Chevalier Morales Architectes’ Drummondville Library unites a community

Curved Lines

Accoladed Montreal firm Chevalier Morales Architectes recently completed the Drummondville Public library. Set on a strategically central site in the historic Québécois market town, the new curtain wall structure serves as much more than just a standard bibliothèque. The “well rounded” building operates as a sorely needed connector that bridges a formerly isolated civic complex to Drummonville’s commercial core.

The curvilinear character of the building's exterior carries through to its sloping interior.

(Courtesy Chevalier Morales)

Making use of as much space as possible on an awkwardly-shaped plot, the project’s mass snakes in different directions but ultimately finds its grounding tucked in between various preexisting infrastructures, a power-line to the east and a skating rink to the west.

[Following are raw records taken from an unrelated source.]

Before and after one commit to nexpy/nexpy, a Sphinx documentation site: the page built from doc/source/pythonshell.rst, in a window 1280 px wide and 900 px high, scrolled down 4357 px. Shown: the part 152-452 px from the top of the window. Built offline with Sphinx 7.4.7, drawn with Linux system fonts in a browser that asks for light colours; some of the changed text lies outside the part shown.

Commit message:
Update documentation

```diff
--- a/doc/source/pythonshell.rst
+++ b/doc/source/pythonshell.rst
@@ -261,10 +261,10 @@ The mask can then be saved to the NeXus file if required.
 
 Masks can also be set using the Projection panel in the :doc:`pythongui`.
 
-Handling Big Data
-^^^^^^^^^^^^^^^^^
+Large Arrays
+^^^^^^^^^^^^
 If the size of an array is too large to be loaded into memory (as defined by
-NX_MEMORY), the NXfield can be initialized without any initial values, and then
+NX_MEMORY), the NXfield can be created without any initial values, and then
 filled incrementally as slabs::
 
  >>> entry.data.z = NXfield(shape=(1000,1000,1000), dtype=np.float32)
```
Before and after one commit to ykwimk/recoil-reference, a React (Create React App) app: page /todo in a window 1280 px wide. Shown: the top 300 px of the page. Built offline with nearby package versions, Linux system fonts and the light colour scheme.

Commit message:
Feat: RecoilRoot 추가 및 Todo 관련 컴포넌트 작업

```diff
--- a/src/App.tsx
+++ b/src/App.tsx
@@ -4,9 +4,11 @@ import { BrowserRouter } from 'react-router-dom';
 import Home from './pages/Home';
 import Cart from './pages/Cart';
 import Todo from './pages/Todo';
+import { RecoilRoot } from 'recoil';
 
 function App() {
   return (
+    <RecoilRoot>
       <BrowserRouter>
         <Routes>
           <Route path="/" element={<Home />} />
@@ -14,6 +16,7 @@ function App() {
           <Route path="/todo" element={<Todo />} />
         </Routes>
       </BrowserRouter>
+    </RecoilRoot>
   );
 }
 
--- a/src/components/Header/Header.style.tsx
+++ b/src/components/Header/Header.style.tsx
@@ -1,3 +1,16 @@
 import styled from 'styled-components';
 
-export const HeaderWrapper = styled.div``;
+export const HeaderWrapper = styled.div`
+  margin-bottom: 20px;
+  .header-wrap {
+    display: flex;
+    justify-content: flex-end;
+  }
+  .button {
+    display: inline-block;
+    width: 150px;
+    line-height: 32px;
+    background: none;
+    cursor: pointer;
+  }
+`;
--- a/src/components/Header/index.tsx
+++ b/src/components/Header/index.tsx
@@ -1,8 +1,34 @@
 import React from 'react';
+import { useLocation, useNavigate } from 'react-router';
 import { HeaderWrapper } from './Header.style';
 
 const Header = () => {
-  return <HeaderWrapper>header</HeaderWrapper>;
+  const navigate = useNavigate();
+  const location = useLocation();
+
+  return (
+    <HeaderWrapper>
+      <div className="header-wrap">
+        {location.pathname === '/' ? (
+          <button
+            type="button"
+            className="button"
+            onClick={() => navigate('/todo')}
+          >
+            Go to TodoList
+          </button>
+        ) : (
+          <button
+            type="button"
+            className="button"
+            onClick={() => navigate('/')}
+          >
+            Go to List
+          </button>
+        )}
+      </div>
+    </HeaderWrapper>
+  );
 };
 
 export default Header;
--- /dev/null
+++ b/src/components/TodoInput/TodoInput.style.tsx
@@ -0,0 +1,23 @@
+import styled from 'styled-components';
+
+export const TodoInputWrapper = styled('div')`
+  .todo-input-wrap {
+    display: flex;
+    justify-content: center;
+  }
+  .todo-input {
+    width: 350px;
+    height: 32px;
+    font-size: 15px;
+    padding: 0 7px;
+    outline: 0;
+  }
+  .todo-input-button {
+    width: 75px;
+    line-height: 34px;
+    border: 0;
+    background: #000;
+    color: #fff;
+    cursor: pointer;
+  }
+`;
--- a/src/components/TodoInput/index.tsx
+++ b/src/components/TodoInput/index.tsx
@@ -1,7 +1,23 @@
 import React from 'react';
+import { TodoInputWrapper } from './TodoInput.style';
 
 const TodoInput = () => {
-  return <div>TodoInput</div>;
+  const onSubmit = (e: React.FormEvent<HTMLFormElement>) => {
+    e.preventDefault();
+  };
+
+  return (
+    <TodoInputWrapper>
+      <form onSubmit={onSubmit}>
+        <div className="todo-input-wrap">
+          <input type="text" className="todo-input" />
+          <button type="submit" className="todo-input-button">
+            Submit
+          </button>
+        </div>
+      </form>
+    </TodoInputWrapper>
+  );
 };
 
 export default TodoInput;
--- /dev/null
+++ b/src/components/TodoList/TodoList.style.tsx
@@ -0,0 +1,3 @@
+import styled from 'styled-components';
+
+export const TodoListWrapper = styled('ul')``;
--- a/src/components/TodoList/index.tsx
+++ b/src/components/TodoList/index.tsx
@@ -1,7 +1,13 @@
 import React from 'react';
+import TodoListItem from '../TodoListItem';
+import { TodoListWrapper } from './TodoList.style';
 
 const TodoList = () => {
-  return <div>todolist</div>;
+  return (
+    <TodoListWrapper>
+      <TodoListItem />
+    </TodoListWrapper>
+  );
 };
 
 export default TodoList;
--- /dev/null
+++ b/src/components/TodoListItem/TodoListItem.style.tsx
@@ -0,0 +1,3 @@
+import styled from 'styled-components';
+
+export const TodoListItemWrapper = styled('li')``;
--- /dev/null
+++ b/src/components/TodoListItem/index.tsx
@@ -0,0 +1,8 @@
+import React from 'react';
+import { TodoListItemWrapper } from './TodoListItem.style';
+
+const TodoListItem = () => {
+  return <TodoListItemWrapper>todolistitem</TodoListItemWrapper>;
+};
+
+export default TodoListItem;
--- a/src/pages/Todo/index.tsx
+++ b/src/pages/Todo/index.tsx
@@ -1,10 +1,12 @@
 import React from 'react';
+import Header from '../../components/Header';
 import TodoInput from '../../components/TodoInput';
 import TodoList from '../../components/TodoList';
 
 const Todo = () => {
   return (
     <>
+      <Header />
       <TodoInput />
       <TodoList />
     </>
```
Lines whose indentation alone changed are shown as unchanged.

Though contemporary in style, the new Drummondville Library's design incorporates a number of referential elements that allude to the city's history. (Adrien Williams)

The two-story building’s curvilinear envelope carries through into its interior where convex and concave architectural elements help foster a program of unencumbered and layered movement. The structure not only houses the city’s main library but also its historic society, arts and culture, and immigration departments.

Serving as an urban connector, the building's core houses a library and other governmental facilities.

(Courtesy Chevalier Morales)

For this reason, the firm implemented an accessible scheme that emulates a shopping mall. Visitors are able to enter the multifaceted building before and after the library’s opening hours. The main access corridor and multi-purpose events space bypass the sealed book stack and reference desk rooms.


First and second level floor plans reveal how the multifaceted building is programmed.

(Courtesy Chevalier Morales)

For the overall concept, Chevalier Morales Architectes drew inspiration from Drummondville’s history. The building’s blue-tinted and milky glass exterior eludes to the town’s first heavy industry: iron slag. Evident in other structural and material elements, this vernacular approach helps integrate the state-of-the-art edifice into its surroundings.

Header image: At the locus point of this matrix is a grand sculptural staircase, sloping into place thanks to its helical worked solid wood balustrade. (Adrien Williams)